829 F.2d 196 (1st Cir. 1987), 86-1475, Wagenmann v. Adams
|Docket Nº:||86-1475 to 86-1478.|
|Citation:||829 F.2d 196|
|Party Name:||Ronald E. WAGENMANN, Plaintiff, Appellee, v. Russell J. ADAMS, et al., Defendants, Appellees. Appeal of Gerald R. ANDERSON, Defendant, Appellant. Ronald E. WAGENMANN, Plaintiff, Appellee, v. Russell J. ADAMS, et al., Defendants, Appellees. Appeal of Edward P. HEALY, Defendant, Appellant. Ronald E. WAGENMANN, Plaintiff, Appellee, v. Russell J. ADAMS|
|Case Date:||September 09, 1987|
|Court:||United States Courts of Appeals, Court of Appeals for the First Circuit|
Heard May 4, 1987.
[Copyrighted Material Omitted]
Gerard R. Laurence, with whom Milton, Laurence & Dixon, Worcester, Mass., was on brief, for defendant, appellant Gerald R. Anderson.
Richard R. Eurich, with whom Carol A. Griffin and Morrison, Mahoney & Miller, Boston, Mass., were on brief, for defendant, appellant Edward P. Healy.
James F. Bergin, Asst.
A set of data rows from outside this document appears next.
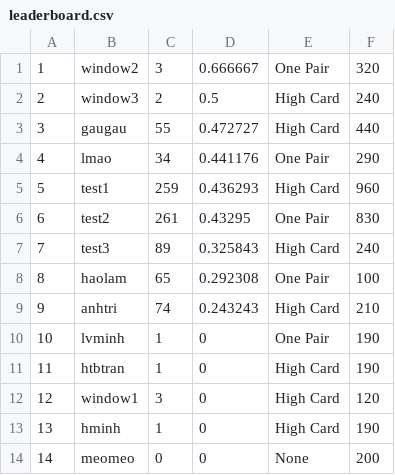
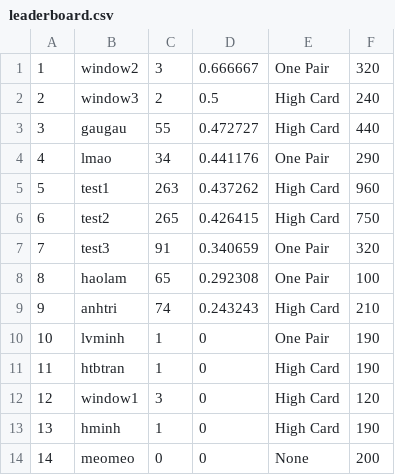
Before and after one commit to haolamnm/poker-game, a CSV file: include/storage/leaderboard.csv, drawn as a sheet.

```diff
--- a/include/storage/leaderboard.csv
+++ b/include/storage/leaderboard.csv
@@ -4,5 +4,5 @@
 4,lmao,34,0.441176,One Pair,290
-5,test1,259,0.436293,High Card,960
-6,test2,261,0.43295,One Pair,830
-7,test3,89,0.325843,High Card,240
+5,test1,263,0.437262,High Card,960
+6,test2,265,0.426415,High Card,750
+7,test3,91,0.340659,One Pair,320
 8,haolam,65,0.292308,One Pair,100
```
Also changed, not shown: include/storage/storage.csv, 3 other files.
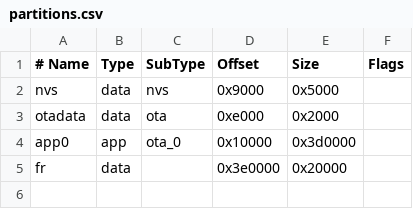
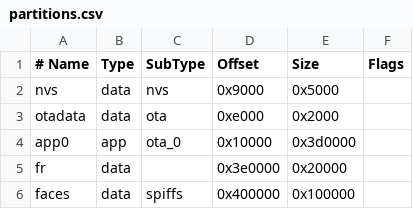
Before and after one commit to hachch1984/arduino-01-camera, a CSV file: partitions.csv, drawn as a sheet; the diff names each change by its address in the sheet, - before the commit and + after, or states it on an @@ line.

```diff
--- a/partitions.csv
+++ b/partitions.csv
+row 6: faces | data | spiffs | 0x400000 | 0x100000
```
Also changed, not shown: 16 other files.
City Sol., with whom Gary S. Brackett, City Sol., Worcester, Mass., was on brief, for defendants, appellants Francis J. Pozzi and Paul Campbell.
Stewart T. Herrick, with whom Tammy L. Arcuri, Catanzaro, Effren & Herrick, P.C., Ashland, Mass., Alex H. MacDonald, Steven Perlmutter and Harrison & Maguire, P.C., Boston, Mass., were on brief, for Ronald E. Wagenmann.
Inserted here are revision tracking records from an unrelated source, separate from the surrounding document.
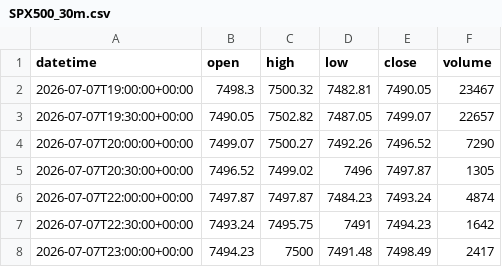
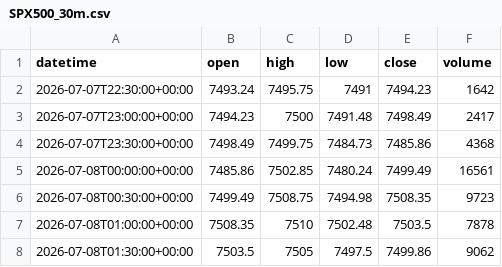
Before and after one commit to getdata-finance/spx500-30m-ohlcv-index-historical-data, a CSV file: SPX500_30m.csv, drawn as a sheet; only a part is shown; the shorter side is filled out with more unchanged rows.

```diff
--- a/SPX500_30m.csv
+++ b/SPX500_30m.csv
@@ -1,7 +1,2 @@
 datetime,open,high,low,close,volume
-2026-07-07T19:00:00+00:00,7498.3,7500.32,7482.81,7490.05,23467
-2026-07-07T19:30:00+00:00,7490.05,7502.82,7487.05,7499.07,22657
-2026-07-07T20:00:00+00:00,7499.07,7500.27,7492.26,7496.52,7290
-2026-07-07T20:30:00+00:00,7496.52,7499.02,7496,7497.87,1305
-2026-07-07T22:00:00+00:00,7497.87,7497.87,7484.23,7493.24,4874
 2026-07-07T22:30:00+00:00,7493.24,7495.75,7491,7494.23,1642
```
Also changed, not shown: 1 other file.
Before COFFIN, ALDRICH and SELYA, Circuit Judges.
SELYA, Circuit Judge.
It was early in the seventeenth century when George Herbert wrote:
"Marry your son when you will;
your daughter when you can."
The sagacity of that advice, suspect in any era, was called into grave doubt some three hundred fifty years later in Worcester, Massachusetts. In the process, bitterly-fought litigation ensued. These lawsuits have now wended their rancorous way to our doorstep. Because the underlying circumstances border on the chimerical, we set out an exegetic account.
I. TRAVEL OF THE CASES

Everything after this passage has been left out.